© Copyright: Images: Jari Peltomäki, M. & W. von Wright (Kansalliskirjasto, The National Library of Finland). Recording: Jan-Erik Bruun. All rights reserved.
- Family: Owls – Strigidae
- Appearance: Slightly larger than the Long-eared Owl, from which can also be distinguished by yellow eyes, shorter ear tufts, white trailing edge to wings, and less streaked underparts.
- Size: Length 33–40 cm, wingspan 95–105 cm, weight 200–390 g.
- Nest: In a depression on the ground among vegetation such as sedges or Labrador Tea. Nest material includes straw and feathers.
- Breeding: 3–11 eggs laid in April–May, incubated by female for 24–30 days. Young learn to fly within 24–27 days.
- Occurrence: Uncommon breeder in marshes and farmland throughout Finland. Densities highest in Ostrobothnia. Finnish breeding population estimated at 2,000–10,000 pairs.
- Migration: Mainly nocturnal. Autumn migration August–November, returning March–April. Winters in Central and Southern Europe, also occasionally in Finland.
- Diet: Small mammals.
- Calls: Courtship call said to resemble the puffing of a distant steam train “up-uph-uph-up”.

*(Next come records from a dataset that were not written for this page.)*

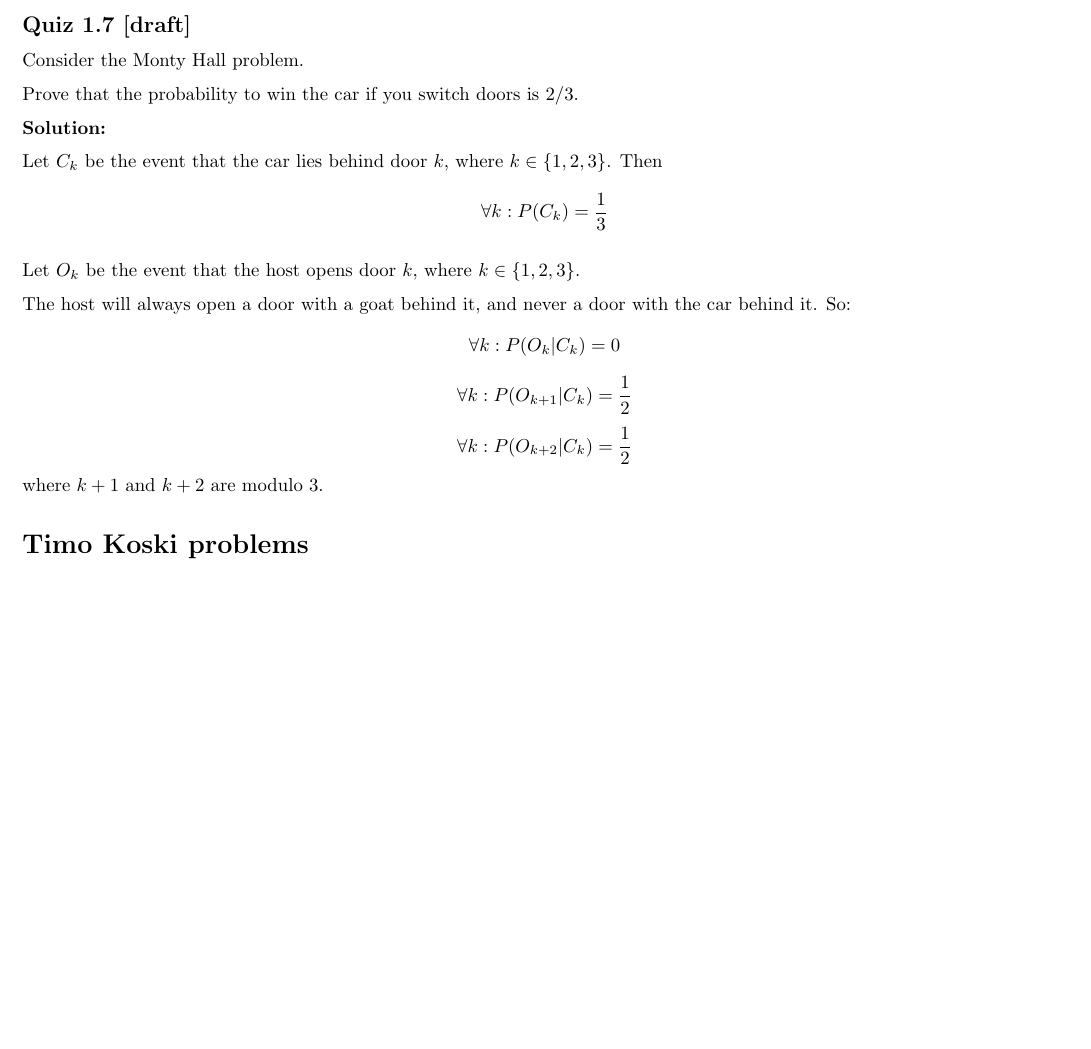
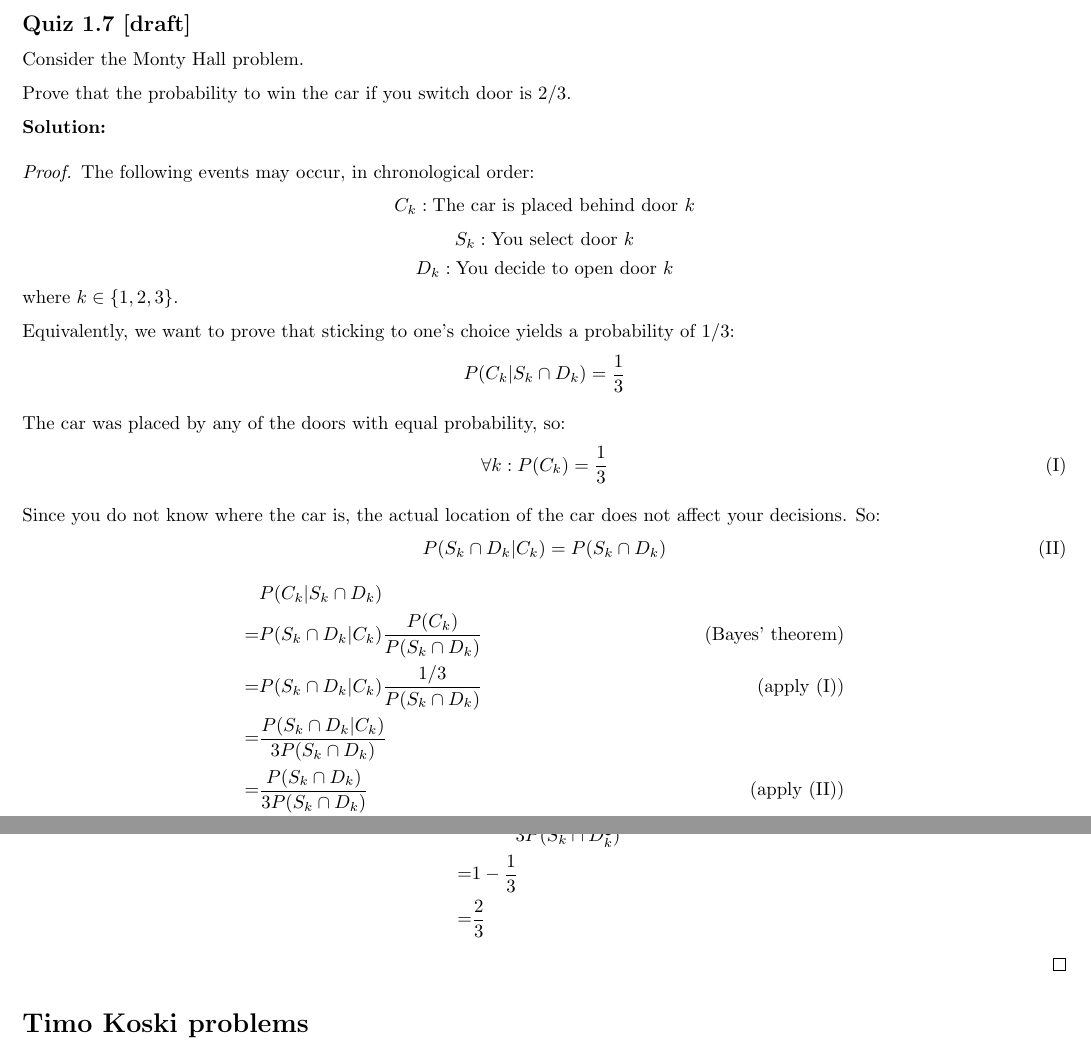
Before and after one commit to Sebelino/overleaf-sf2940, a LaTeX document (main.tex): part of page 4 of 15 before the commit and two parts of pages 4 and 5 of 16 after it, the two joined at a grey line, cut so that both start at the same text, the shorter picture padded with empty space. Compiled offline with pdfLaTeX.

Commit message:
Updates from Overleaf

```diff
--- a/main.tex
+++ b/main.tex
@@ -169,22 +169,42 @@ Let \(X\) be a random variable with continuous distribution whose CDF is given b
 
 Consider the Monty Hall problem.
 
-Prove that the probability to win the car if you switch doors is 2/3.
+Prove that the probability to win the car if you switch door is 2/3.
 
 \textbf{Solution:}
 
-Let \(C_k\) be the event that the car lies behind door \(k\), where \(k\in \{1,2,3\}\).
-Then
-\[\forall k: P(C_k)=\frac13\]
+\begin{proof}
+The following events may occur, in chronological order:
+\[C_k: \text{The car is placed behind door }k\]
+\[S_k: \text{You select door }k\]
+\[D_k: \text{You decide to open door }k\]
+where \(k\in \{1,2,3\}\).
 
-Let \(O_k\) be the event that the host opens door \(k\), where \(k\in \{1,2,3\}\).
+Equivalently, we want to prove that sticking to one's choice yields a probability of 1/3:
+\[P(C_k|S_k \cap D_k)=\frac{1}{3}\]
 
-The host will always open a door with a goat behind it, and never a door with
-the car behind it. So:
-\[\forall k: P(O_k|C_k) = 0\]
-\[\forall k: P(O_{k+1}|C_k) = \frac12\]
-\[\forall k: P(O_{k+2}|C_k) = \frac12\]
-where \(k+1\) and \(k+2\) are modulo 3.
+The car was placed by any of the doors with equal probability, so:
+\[\forall k: P(C_k)=\frac13\tag{I}\]
+
+Since you do not know where the car is, the actual location of the car does not affect your decisions. So:
+\[P(S_k\cap D_k|C_k)=P(S_k\cap D_k)\tag{II}\]
+\begin{align*}
+     & P(C_k|S_k\cap D_k) \\
+    =& P(S_k\cap D_k|C_k)\frac{P(C_k)}{P(S_k\cap D_k)} & (\text{Bayes' theorem}) \\
+    =& P(S_k\cap D_k|C_k)\frac{1/3}{P(S_k\cap D_k)} & (\text{apply (I)}) \\
+    =& \frac{P(S_k\cap D_k|C_k)}{3P(S_k\cap D_k)} \\
+    =& \frac{P(S_k\cap D_k)}{3P(S_k\cap D_k)} & (\text{apply (II)}) \\
+    =& \frac{1}{3}
+\end{align*}
+Similarly, the probability of winning by switching doors is:
+\begin{align*}
+     & P(C_k^\complement|S_k\cap D_k^\complement) \\
+    =& 1-P(C_k|S_k\cap D_k^\complement) \\
+    =& 1-\frac{P(S_k\cap D_k^\complement|C_k)}{3P(S_k\cap D_k^\complement)} \\
+    =& 1-\frac{1}{3} \\
+    =& \frac{2}{3}
+\end{align*}
+\end{proof}
 
 \section{Timo Koski problems}
 \subsection{Example 1.5.1, p.26}
```
Also changed, not shown: main.tex (1 more changed lines).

Short-eared owls are slightly larger than Long-eared Owls, and their plumage is paler, more yellowish and more spotted above. They also differ from Long-eared Owls in that they have yellow eyes, much shorter ear tufts, and white trailing edges to their wings. They also have less streaking on their underparts, mainly on their breast, with a clear border delineating the edge of the belly. Short-eared owls’ legs are covered with feathers and have black claws. Their beaks are blackish with a pale tip. Their irises are bright yellow.